§ Directions
Copy each line of the following material exactly.

####

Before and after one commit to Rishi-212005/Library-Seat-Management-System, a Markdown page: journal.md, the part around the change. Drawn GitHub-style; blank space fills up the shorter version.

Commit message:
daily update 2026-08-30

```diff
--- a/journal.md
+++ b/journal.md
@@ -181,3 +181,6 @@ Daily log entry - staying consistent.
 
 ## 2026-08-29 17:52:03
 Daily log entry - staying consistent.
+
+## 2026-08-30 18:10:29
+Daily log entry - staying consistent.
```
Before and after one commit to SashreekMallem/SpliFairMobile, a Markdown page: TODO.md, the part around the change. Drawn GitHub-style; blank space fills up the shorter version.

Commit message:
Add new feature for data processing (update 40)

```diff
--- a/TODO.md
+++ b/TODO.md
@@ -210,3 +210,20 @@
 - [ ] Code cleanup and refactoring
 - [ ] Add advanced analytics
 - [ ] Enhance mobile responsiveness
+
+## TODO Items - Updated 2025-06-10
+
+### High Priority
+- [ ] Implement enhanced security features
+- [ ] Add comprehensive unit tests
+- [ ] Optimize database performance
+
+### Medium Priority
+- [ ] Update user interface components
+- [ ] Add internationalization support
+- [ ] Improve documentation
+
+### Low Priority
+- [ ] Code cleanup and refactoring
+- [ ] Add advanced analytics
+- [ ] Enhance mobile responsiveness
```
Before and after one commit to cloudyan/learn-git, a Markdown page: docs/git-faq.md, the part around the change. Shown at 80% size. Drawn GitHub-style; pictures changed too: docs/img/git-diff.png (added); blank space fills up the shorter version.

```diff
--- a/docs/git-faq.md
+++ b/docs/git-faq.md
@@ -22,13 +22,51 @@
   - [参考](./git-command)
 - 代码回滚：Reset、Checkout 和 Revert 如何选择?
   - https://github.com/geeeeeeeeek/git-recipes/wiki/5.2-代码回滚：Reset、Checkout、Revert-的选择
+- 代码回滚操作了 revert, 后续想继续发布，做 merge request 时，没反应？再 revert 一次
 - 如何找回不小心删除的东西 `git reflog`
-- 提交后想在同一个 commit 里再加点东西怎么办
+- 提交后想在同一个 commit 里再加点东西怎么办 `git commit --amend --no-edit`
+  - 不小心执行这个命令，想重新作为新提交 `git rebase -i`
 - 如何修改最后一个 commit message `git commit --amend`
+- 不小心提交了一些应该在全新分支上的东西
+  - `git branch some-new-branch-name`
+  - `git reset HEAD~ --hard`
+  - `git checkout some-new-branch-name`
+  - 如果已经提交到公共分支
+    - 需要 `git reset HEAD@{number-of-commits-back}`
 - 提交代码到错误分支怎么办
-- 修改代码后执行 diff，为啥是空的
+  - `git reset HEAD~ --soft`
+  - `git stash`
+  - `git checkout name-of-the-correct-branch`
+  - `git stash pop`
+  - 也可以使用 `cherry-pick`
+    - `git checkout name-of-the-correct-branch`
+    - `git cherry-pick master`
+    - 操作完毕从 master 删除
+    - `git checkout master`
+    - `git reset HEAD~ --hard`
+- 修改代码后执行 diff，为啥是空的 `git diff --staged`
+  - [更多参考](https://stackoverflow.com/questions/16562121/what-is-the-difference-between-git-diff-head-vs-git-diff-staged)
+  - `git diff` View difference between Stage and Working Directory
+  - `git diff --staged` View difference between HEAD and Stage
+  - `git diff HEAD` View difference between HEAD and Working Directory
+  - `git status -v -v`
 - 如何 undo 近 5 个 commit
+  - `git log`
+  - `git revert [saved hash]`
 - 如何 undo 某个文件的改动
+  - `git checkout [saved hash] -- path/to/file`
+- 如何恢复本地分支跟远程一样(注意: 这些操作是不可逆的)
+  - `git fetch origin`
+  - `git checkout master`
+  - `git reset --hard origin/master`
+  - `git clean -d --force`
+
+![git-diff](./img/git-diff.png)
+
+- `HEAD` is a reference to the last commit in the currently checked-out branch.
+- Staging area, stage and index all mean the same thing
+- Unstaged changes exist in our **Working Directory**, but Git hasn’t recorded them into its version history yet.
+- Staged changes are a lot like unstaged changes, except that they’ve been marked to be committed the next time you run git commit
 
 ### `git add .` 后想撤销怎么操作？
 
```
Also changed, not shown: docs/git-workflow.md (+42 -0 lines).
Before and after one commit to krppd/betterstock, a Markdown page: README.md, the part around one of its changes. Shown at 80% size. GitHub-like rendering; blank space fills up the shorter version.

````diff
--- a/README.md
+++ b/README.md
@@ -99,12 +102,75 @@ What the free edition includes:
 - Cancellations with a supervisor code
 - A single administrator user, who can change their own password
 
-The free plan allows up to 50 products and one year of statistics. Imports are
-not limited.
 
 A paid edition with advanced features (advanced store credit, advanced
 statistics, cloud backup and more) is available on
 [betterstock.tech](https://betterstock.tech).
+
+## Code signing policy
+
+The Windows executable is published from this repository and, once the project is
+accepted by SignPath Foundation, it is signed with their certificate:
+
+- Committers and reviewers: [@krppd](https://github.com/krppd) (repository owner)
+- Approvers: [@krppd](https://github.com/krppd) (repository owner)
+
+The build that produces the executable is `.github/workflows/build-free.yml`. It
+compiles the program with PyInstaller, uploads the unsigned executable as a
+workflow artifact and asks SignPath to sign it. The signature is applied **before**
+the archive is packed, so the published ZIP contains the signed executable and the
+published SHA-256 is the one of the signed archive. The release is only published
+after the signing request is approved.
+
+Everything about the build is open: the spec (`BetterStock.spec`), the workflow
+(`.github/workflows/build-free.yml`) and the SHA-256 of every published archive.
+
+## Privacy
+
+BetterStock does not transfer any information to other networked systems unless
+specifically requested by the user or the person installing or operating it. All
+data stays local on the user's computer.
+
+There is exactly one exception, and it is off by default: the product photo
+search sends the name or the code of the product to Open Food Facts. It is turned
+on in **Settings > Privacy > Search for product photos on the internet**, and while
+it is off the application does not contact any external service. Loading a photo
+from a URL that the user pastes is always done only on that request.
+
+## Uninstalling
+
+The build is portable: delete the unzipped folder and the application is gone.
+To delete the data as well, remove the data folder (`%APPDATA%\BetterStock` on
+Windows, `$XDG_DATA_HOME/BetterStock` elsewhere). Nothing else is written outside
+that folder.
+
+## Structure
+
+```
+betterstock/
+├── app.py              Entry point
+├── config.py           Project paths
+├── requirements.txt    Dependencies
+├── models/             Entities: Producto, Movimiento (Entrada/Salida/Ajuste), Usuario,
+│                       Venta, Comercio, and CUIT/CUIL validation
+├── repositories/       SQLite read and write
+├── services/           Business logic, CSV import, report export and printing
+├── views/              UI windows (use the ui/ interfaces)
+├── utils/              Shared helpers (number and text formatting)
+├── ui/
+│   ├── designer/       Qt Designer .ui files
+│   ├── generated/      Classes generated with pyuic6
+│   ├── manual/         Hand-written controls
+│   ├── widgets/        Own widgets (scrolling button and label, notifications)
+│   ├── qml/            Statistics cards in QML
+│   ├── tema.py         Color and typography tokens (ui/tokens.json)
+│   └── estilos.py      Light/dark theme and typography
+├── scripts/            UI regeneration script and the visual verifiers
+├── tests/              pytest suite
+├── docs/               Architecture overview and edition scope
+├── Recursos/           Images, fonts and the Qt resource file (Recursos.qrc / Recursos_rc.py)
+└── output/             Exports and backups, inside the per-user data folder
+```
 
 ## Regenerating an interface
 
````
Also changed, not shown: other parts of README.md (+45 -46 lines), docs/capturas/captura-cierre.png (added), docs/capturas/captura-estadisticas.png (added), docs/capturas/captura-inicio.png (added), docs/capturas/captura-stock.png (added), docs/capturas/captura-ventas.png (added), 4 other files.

####

§ Solution to this problem
Before and after one commit to Rishi-212005/Library-Seat-Management-System, a Markdown page: journal.md, the part around the change. Drawn GitHub-style; blank space fills up the shorter version.

Commit message:
daily update 2026-08-30

```diff
--- a/journal.md
+++ b/journal.md
@@ -181,3 +181,6 @@ Daily log entry - staying consistent.
 
 ## 2026-08-29 17:52:03
 Daily log entry - staying consistent.
+
+## 2026-08-30 18:10:29
+Daily log entry - staying consistent.
```
Before and after one commit to SashreekMallem/SpliFairMobile, a Markdown page: TODO.md, the part around the change. Drawn GitHub-style; blank space fills up the shorter version.

Commit message:
Add new feature for data processing (update 40)

```diff
--- a/TODO.md
+++ b/TODO.md
@@ -210,3 +210,20 @@
 - [ ] Code cleanup and refactoring
 - [ ] Add advanced analytics
 - [ ] Enhance mobile responsiveness
+
+## TODO Items - Updated 2025-06-10
+
+### High Priority
+- [ ] Implement enhanced security features
+- [ ] Add comprehensive unit tests
+- [ ] Optimize database performance
+
+### Medium Priority
+- [ ] Update user interface components
+- [ ] Add internationalization support
+- [ ] Improve documentation
+
+### Low Priority
+- [ ] Code cleanup and refactoring
+- [ ] Add advanced analytics
+- [ ] Enhance mobile responsiveness
```
Before and after one commit to cloudyan/learn-git, a Markdown page: docs/git-faq.md, the part around the change. Shown at 80% size. Drawn GitHub-style; pictures changed too: docs/img/git-diff.png (added); blank space fills up the shorter version.

```diff
--- a/docs/git-faq.md
+++ b/docs/git-faq.md
@@ -22,13 +22,51 @@
   - [参考](./git-command)
 - 代码回滚：Reset、Checkout 和 Revert 如何选择?
   - https://github.com/geeeeeeeeek/git-recipes/wiki/5.2-代码回滚：Reset、Checkout、Revert-的选择
+- 代码回滚操作了 revert, 后续想继续发布，做 merge request 时，没反应？再 revert 一次
 - 如何找回不小心删除的东西 `git reflog`
-- 提交后想在同一个 commit 里再加点东西怎么办
+- 提交后想在同一个 commit 里再加点东西怎么办 `git commit --amend --no-edit`
+  - 不小心执行这个命令，想重新作为新提交 `git rebase -i`
 - 如何修改最后一个 commit message `git commit --amend`
+- 不小心提交了一些应该在全新分支上的东西
+  - `git branch some-new-branch-name`
+  - `git reset HEAD~ --hard`
+  - `git checkout some-new-branch-name`
+  - 如果已经提交到公共分支
+    - 需要 `git reset HEAD@{number-of-commits-back}`
 - 提交代码到错误分支怎么办
-- 修改代码后执行 diff，为啥是空的
+  - `git reset HEAD~ --soft`
+  - `git stash`
+  - `git checkout name-of-the-correct-branch`
+  - `git stash pop`
+  - 也可以使用 `cherry-pick`
+    - `git checkout name-of-the-correct-branch`
+    - `git cherry-pick master`
+    - 操作完毕从 master 删除
+    - `git checkout master`
+    - `git reset HEAD~ --hard`
+- 修改代码后执行 diff，为啥是空的 `git diff --staged`
+  - [更多参考](https://stackoverflow.com/questions/16562121/what-is-the-difference-between-git-diff-head-vs-git-diff-staged)
+  - `git diff` View difference between Stage and Working Directory
+  - `git diff --staged` View difference between HEAD and Stage
+  - `git diff HEAD` View difference between HEAD and Working Directory
+  - `git status -v -v`
 - 如何 undo 近 5 个 commit
+  - `git log`
+  - `git revert [saved hash]`
 - 如何 undo 某个文件的改动
+  - `git checkout [saved hash] -- path/to/file`
+- 如何恢复本地分支跟远程一样(注意: 这些操作是不可逆的)
+  - `git fetch origin`
+  - `git checkout master`
+  - `git reset --hard origin/master`
+  - `git clean -d --force`
+
+![git-diff](./img/git-diff.png)
+
+- `HEAD` is a reference to the last commit in the currently checked-out branch.
+- Staging area, stage and index all mean the same thing
+- Unstaged changes exist in our **Working Directory**, but Git hasn’t recorded them into its version history yet.
+- Staged changes are a lot like unstaged changes, except that they’ve been marked to be committed the next time you run git commit
 
 ### `git add .` 后想撤销怎么操作？
 
```
Also changed, not shown: docs/git-workflow.md (+42 -0 lines).
Before and after one commit to krppd/betterstock, a Markdown page: README.md, the part around one of its changes. Shown at 80% size. GitHub-like rendering; blank space fills up the shorter version.

````diff
--- a/README.md
+++ b/README.md
@@ -99,12 +102,75 @@ What the free edition includes:
 - Cancellations with a supervisor code
 - A single administrator user, who can change their own password
 
-The free plan allows up to 50 products and one year of statistics. Imports are
-not limited.
 
 A paid edition with advanced features (advanced store credit, advanced
 statistics, cloud backup and more) is available on
 [betterstock.tech](https://betterstock.tech).
+
+## Code signing policy
+
+The Windows executable is published from this repository and, once the project is
+accepted by SignPath Foundation, it is signed with their certificate:
+
+- Committers and reviewers: [@krppd](https://github.com/krppd) (repository owner)
+- Approvers: [@krppd](https://github.com/krppd) (repository owner)
+
+The build that produces the executable is `.github/workflows/build-free.yml`. It
+compiles the program with PyInstaller, uploads the unsigned executable as a
+workflow artifact and asks SignPath to sign it. The signature is applied **before**
+the archive is packed, so the published ZIP contains the signed executable and the
+published SHA-256 is the one of the signed archive. The release is only published
+after the signing request is approved.
+
+Everything about the build is open: the spec (`BetterStock.spec`), the workflow
+(`.github/workflows/build-free.yml`) and the SHA-256 of every published archive.
+
+## Privacy
+
+BetterStock does not transfer any information to other networked systems unless
+specifically requested by the user or the person installing or operating it. All
+data stays local on the user's computer.
+
+There is exactly one exception, and it is off by default: the product photo
+search sends the name or the code of the product to Open Food Facts. It is turned
+on in **Settings > Privacy > Search for product photos on the internet**, and while
+it is off the application does not contact any external service. Loading a photo
+from a URL that the user pastes is always done only on that request.
+
+## Uninstalling
+
+The build is portable: delete the unzipped folder and the application is gone.
+To delete the data as well, remove the data folder (`%APPDATA%\BetterStock` on
+Windows, `$XDG_DATA_HOME/BetterStock` elsewhere). Nothing else is written outside
+that folder.
+
+## Structure
+
+```
+betterstock/
+├── app.py              Entry point
+├── config.py           Project paths
+├── requirements.txt    Dependencies
+├── models/             Entities: Producto, Movimiento (Entrada/Salida/Ajuste), Usuario,
+│                       Venta, Comercio, and CUIT/CUIL validation
+├── repositories/       SQLite read and write
+├── services/           Business logic, CSV import, report export and printing
+├── views/              UI windows (use the ui/ interfaces)
+├── utils/              Shared helpers (number and text formatting)
+├── ui/
+│   ├── designer/       Qt Designer .ui files
+│   ├── generated/      Classes generated with pyuic6
+│   ├── manual/         Hand-written controls
+│   ├── widgets/        Own widgets (scrolling button and label, notifications)
+│   ├── qml/            Statistics cards in QML
+│   ├── tema.py         Color and typography tokens (ui/tokens.json)
+│   └── estilos.py      Light/dark theme and typography
+├── scripts/            UI regeneration script and the visual verifiers
+├── tests/              pytest suite
+├── docs/               Architecture overview and edition scope
+├── Recursos/           Images, fonts and the Qt resource file (Recursos.qrc / Recursos_rc.py)
+└── output/             Exports and backups, inside the per-user data folder
+```
 
 ## Regenerating an interface
 
````
Also changed, not shown: other parts of README.md (+45 -46 lines), docs/capturas/captura-cierre.png (added), docs/capturas/captura-estadisticas.png (added), docs/capturas/captura-inicio.png (added), docs/capturas/captura-stock.png (added), docs/capturas/captura-ventas.png (added), 4 other files.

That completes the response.